• _DATA TO PROCESS_
------------------------------------

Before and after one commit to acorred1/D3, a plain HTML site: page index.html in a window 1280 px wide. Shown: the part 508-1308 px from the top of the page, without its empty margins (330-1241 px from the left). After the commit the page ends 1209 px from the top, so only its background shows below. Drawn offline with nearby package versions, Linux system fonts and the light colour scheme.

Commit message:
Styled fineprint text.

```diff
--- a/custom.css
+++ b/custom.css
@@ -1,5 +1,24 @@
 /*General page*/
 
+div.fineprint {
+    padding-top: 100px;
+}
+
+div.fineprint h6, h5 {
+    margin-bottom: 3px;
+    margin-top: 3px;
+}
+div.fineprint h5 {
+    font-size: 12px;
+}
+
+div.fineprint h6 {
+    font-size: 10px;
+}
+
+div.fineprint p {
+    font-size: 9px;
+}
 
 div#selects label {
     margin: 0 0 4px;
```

------------------------------------

• _YOUR INSTRUCTIONS_
Considering only lines of the records that hold the string "fineprint", state how many there are and nothing else.

• _PROBLEM SOLUTION_
6